Mingus Awareness Project Concerts in 2013
Mingus Awareness Project Concert
to benefit the Les Turner ALS Foundation
Monday, December 16
3855 N. Lincoln Ave.
On December 16, a group of musicians gathered at Martyrs’ to celebrate the life and music of Charles Mingus, and to benefit the Les Turner ALS Foundation. Mingus, an American musical hero who died of ALS, is one of the greatest figures in jazz history. His bass playing, compositions and philosophy have transcended his genre and left indelible marks on music history.
The MAPtet performed music by Charles Mingus
and other composers --Jon Hey (piano)
Steve Berry (trombone)
Paul Hartsaw (tenor saxophone)
Juli Wood (baritone saxophone)
Saalik Ziyad (vocals)
Dan Godston (trumpet)
Fred Moyer (alto saxophone)
Jon Godston (soprano saxophone)
Alex Wing (upright bass)
Damon Short (drums)
& special guest Rebecca Cohn (trombone)
Attendees were able to participate in a raffle during the concert -- including donations from Dusty Groove America, Jazz Institute of Chicago,Reckless Records, Jazz Workshop Inc., Old Town School of Folk Music, NO BS! Brass Band, Slang Sanctuary, and more. Donations can be made to the Les Turner ALS Foundation via the Mingus Awareness Project link. Donations were greatly appreciated. All proceeds benefited the Les Turner ALS Foundation.
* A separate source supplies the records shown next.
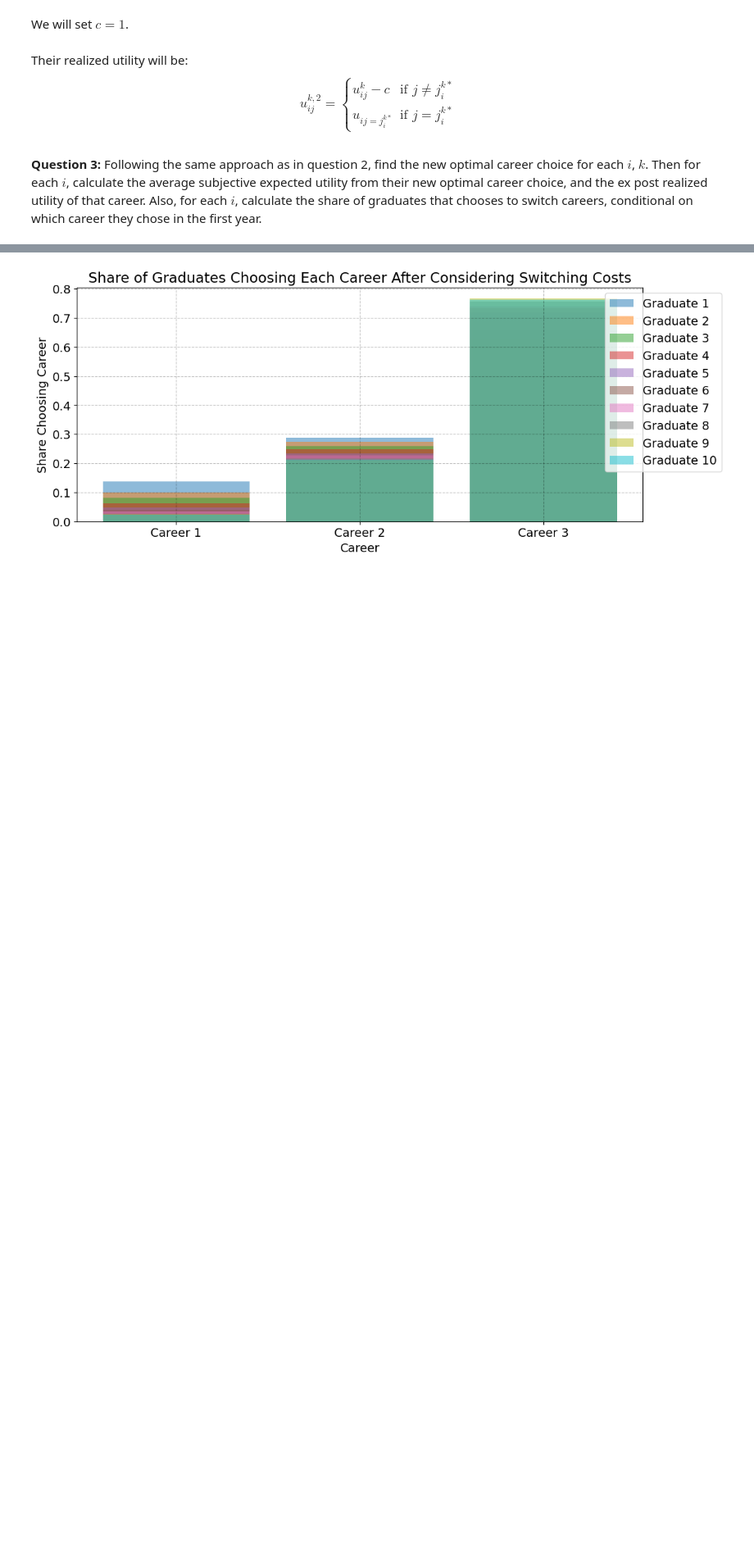
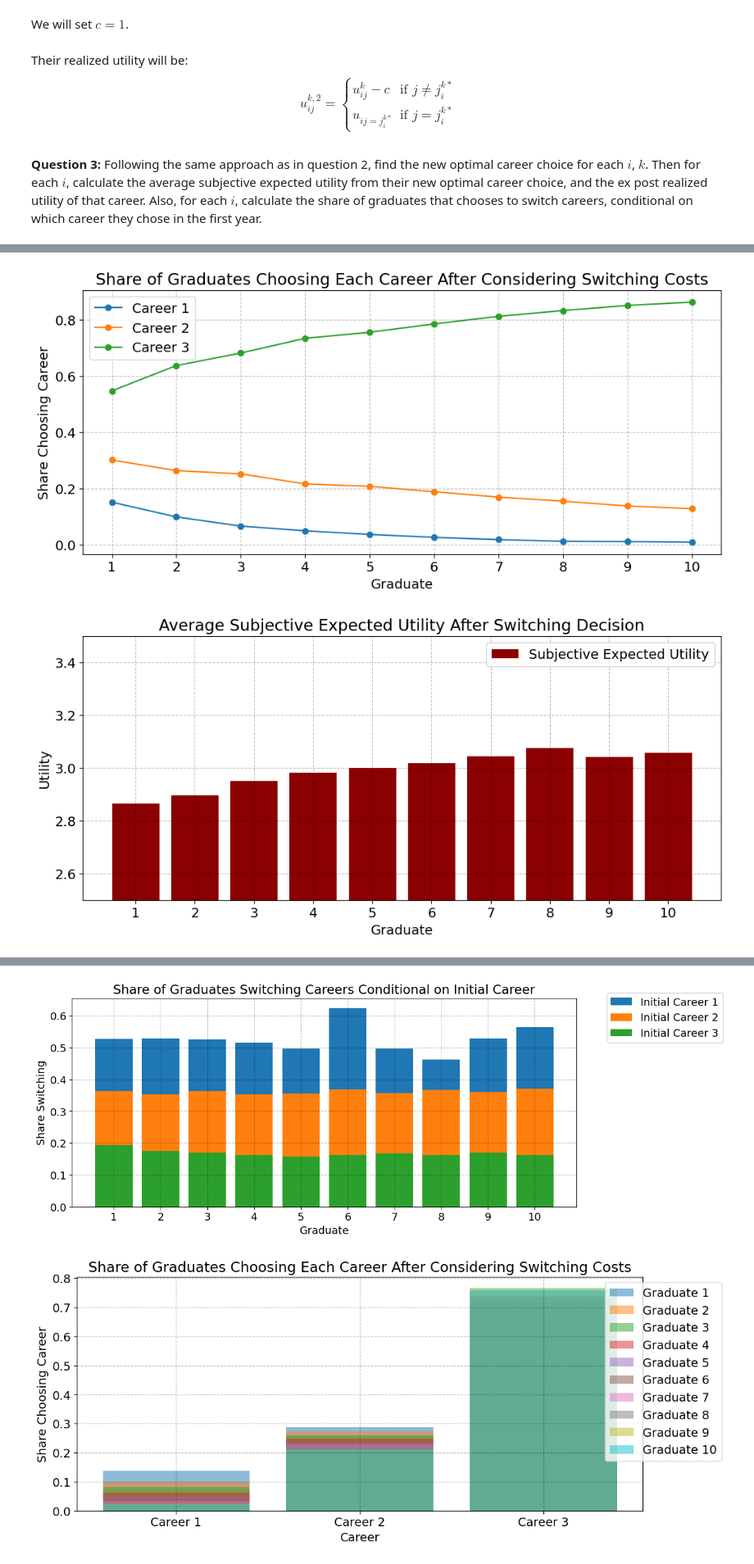
Before and after one commit to NumEconCopenhagen/projects-2024-darja-christian, a Jupyter notebook: examproject/examproject_darja.ipynb, the cells around one changed output, grey strips where cells are left out. Shown at 82% size. Drawn from its saved outputs; the diff is of its cells as text; code cells hidden in the pictures; blank space fills up the shorter version.

```diff
--- a/examproject/examproject_darja.ipynb
+++ b/examproject/examproject_darja.ipynb
@@ -146,3 +146,12 @@ $$
 $$
 # %% [markdown]
 **Question 1:** Simulate and calculate expected utility and the average realised utility for $K=10000$ draws, for each career choice $j$.
+# %%
+par = SimpleNamespace()
+par.J = 3
+par.N = 10
+par.K = 10000 ## number of simulations
+par.F = np.arange(1,par.N+1)
+par.sigma = 2 ## sigma of the normal distribution
+par.v = np.array([1,2,3])
+par.c = 1
@@ -495,0 +283,64 @@ NameError: name 'sns' is not defined
+# %%
+# Visualization
+
+# Share of graduates choosing each career
+plt.figure(figsize=(12, 5))
+for j in range(par.J):
+    plt.plot(range(1, par.N + 1), share_careers[:, j], marker = 'o', label=f'Career {j + 1}')
+plt.xlabel('Graduate')
+plt.ylabel('Share Choosing Career')
+plt.title('Share of Graduates Choosing Each Career After Considering Switching Costs')
+plt.xticks(range(1, par.N + 1))
+plt.legend()
+plt.grid(True)
+plt.show()
+
+# Average subjective expected utility
+plt.figure(figsize=(12, 5))
+plt.bar(range(1, par.N + 1), avg_subjective_utility_3, color = "darkred", label='Subjective Expected Utility')
+plt.xticks(range(1, par.N + 1))
+plt.ylim(2.5,3.5)
+plt.xlabel('Graduate')
+plt.ylabel('Utility')
+plt.title('Average Subjective Expected Utility After Switching Decision')
+plt.legend()
+plt.grid(True)
+plt.show()
+
+# Average realized utility
+plt.figure(figsize=(12, 5))
+plt.bar(range(1, par.N + 1), avg_realized_utility_3, color='darkgreen', label='Realized Utility')
+plt.xticks(range(1, par.N + 1))
+plt.ylim(2.5,3.5)
+plt.xlabel('Graduate')
+plt.ylabel('Utility')
+plt.title('Average Realized Utility After Switching Decision')
+plt.legend()
+plt.grid(True)
+plt.show()
+
+# Share of graduates switching
+#plt.figure(figsize=(12, 5))
+#plt.bar(range(1, par.N + 1), share_switching, color='red', label='Share Switching')
+#plt.xticks(range(1, par.N + 1))
+#plt.xlabel('Graduate')
+#plt.ylabel('Share Switching')
+#plt.title('Share of Graduates Switching Careers After One Year')
+#plt.legend()
+#plt.grid(True)
+#plt.show()
+
+# Conditional switching shares
+plt.figure(figsize=(12, 5))
+for j in range(par.J):
+    plt.bar(range(1, par.N + 1), conditional_switching_3[:, j], label=f'Initial Career {j + 1}')
+plt.xlabel('Graduate')
+plt.ylabel('Share Switching')
+plt.xticks(range(1, par.N + 1))
+plt.title('Share of Graduates Switching Careers Conditional on Initial Career')
+plt.legend(bbox_to_anchor=(1.3, 1.05))
+plt.grid(True)
+plt.show()
+# %% [output]
+[figure, added]
+[figure, added]
@@ -496,3 +348,4 @@ NameError: name 'sns' is not defined
+[figure, added]
 # %%
 # Parameters
 par = SimpleNamespace()
```
Also changed, not shown: parts of 8 cells of this notebook.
This Mingus Awareness Project concert was presented by the Borderbend Arts Collective, in partnership with the Les Turner ALS Foundation. This was the twelfth Mingus Awareness Project concert since its inception in 2007. Mingus Awareness Project concerts have happened in Chicago (at the Velvet Lounge, Jazz Showcase, Hideout, HotHouse, Fitzgeralds and Martyrs') and Richmond, Virginia (at the Camel, Rhythm Hall, and Balliceaux).
poster image by Josh Josue
Amyotrophic Lateral Sclerosis (ALS), also known as Lou Gehrig’s disease or motor neuron disease (MND), causes motor neurons to stop working and die. The result is loss of voluntary movement and muscle functions such as speaking, swallowing, and breathing. ALS occurs regardless of race, ethnicity or socioeconomic status. ALS is most common between 40 and 70 years of age, although it can strike at any age. In the US, someone is diagnosed every 90 minutes, and 35,000 people are living with ALS. Average lifespan is three to five years from diagnosis. Approximately 10% of all cases are inherited forms, and a faulty protein pathway is known to play a role in all types of ALS. Though treatment of symptoms often improves quality of life, there is no cure for ALS.